*Exercise brief*: Please print every record below exactly as written, leaving out the pictures.

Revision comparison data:
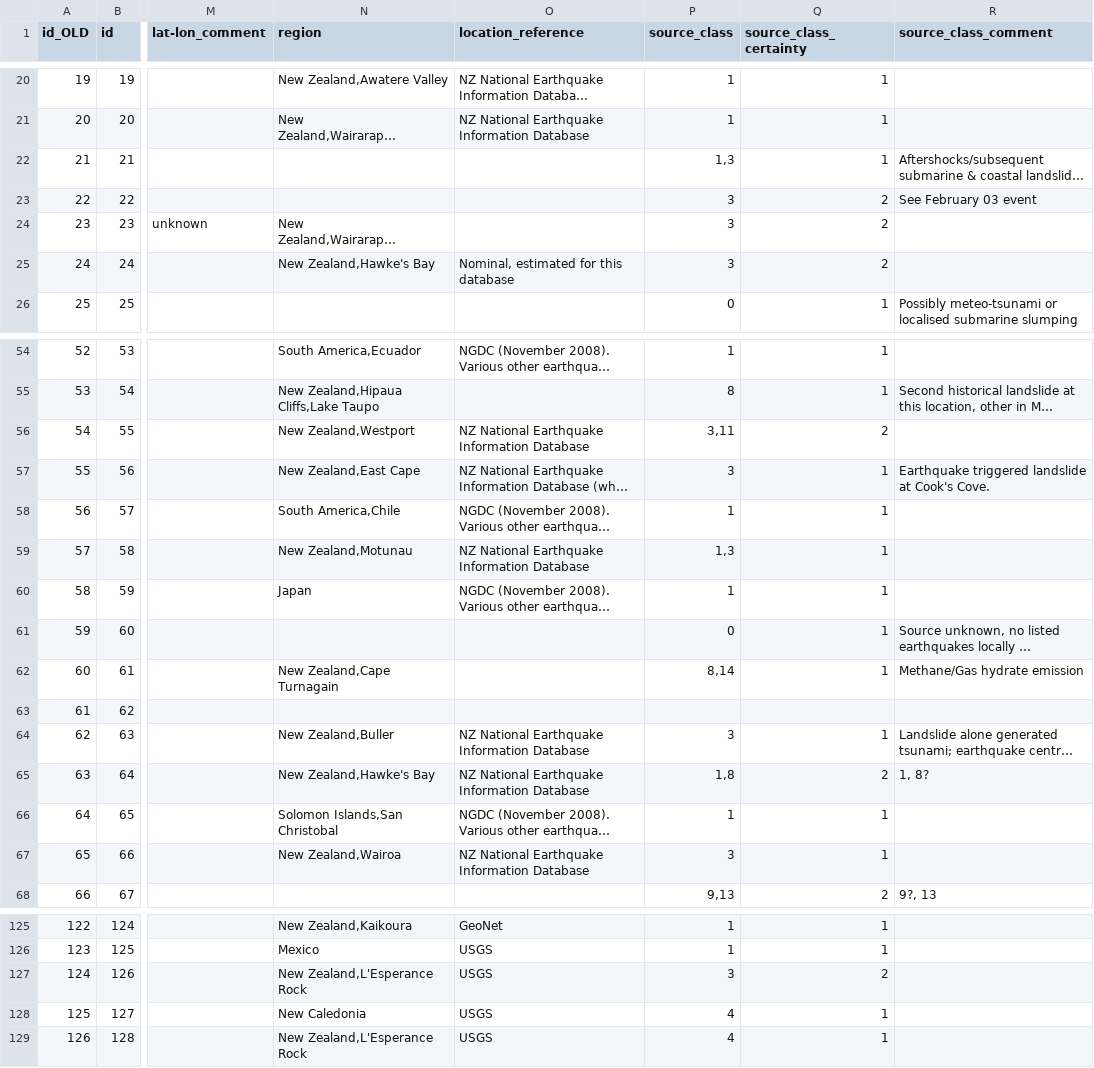
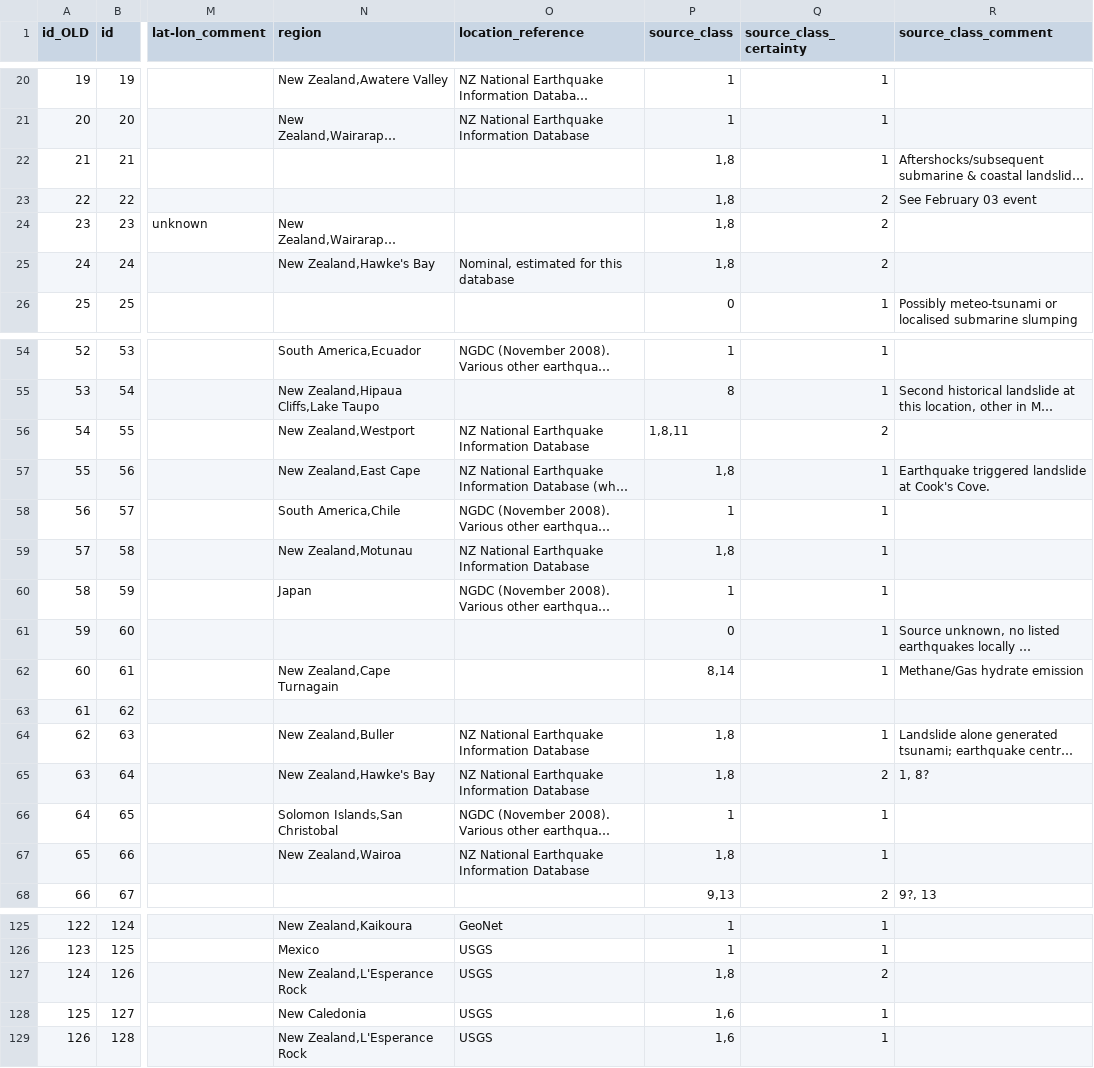
Before and after one commit to tmfrnz/nz-tsunami-db, a CSV file: app/data/gns_sources.csv, drawn as a sheet; only a part is shown, gaps mark what is left out; long unchanged cells end in …; the diff covers the shown part only; the diff names each change by its address in the sheet, - before the commit and + after, or states it on an @@ line.

Commit message:
replace combined source codes (3,4,5,7) with comma separated lists

```diff
--- a/app/data/gns_sources.csv
+++ b/app/data/gns_sources.csv
-P22 (source_class): 1,3
+P22 (source_class): 1,8
-P23:P25 (source_class): 3
+P23:P25 (source_class): 1,8
-P56 (source_class): 3,11
+P56 (source_class): 1,8,11
-P57 (source_class): 3
+P57 (source_class): 1,8
-P59 (source_class): 1,3
+P59 (source_class): 1,8
-P64 (source_class): 3
+P64 (source_class): 1,8
-P67 (source_class): 3
+P67 (source_class): 1,8
-P127 (source_class): 3
+P127 (source_class): 1,8
-P128:P129 (source_class): 4
+P128:P129 (source_class): 1,6
```
Also changed, not shown: 6 edited cells elsewhere in this file.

*Written response*:
Before and after one commit to tmfrnz/nz-tsunami-db, a CSV file: app/data/gns_sources.csv, drawn as a sheet; only a part is shown, gaps mark what is left out; long unchanged cells end in …; the diff covers the shown part only; the diff names each change by its address in the sheet, - before the commit and + after, or states it on an @@ line.

Commit message:
replace combined source codes (3,4,5,7) with comma separated lists

```diff
--- a/app/data/gns_sources.csv
+++ b/app/data/gns_sources.csv
-P22 (source_class): 1,3
+P22 (source_class): 1,8
-P23:P25 (source_class): 3
+P23:P25 (source_class): 1,8
-P56 (source_class): 3,11
+P56 (source_class): 1,8,11
-P57 (source_class): 3
+P57 (source_class): 1,8
-P59 (source_class): 1,3
+P59 (source_class): 1,8
-P64 (source_class): 3
+P64 (source_class): 1,8
-P67 (source_class): 3
+P67 (source_class): 1,8
-P127 (source_class): 3
+P127 (source_class): 1,8
-P128:P129 (source_class): 4
+P128:P129 (source_class): 1,6
```
Also changed, not shown: 6 edited cells elsewhere in this file.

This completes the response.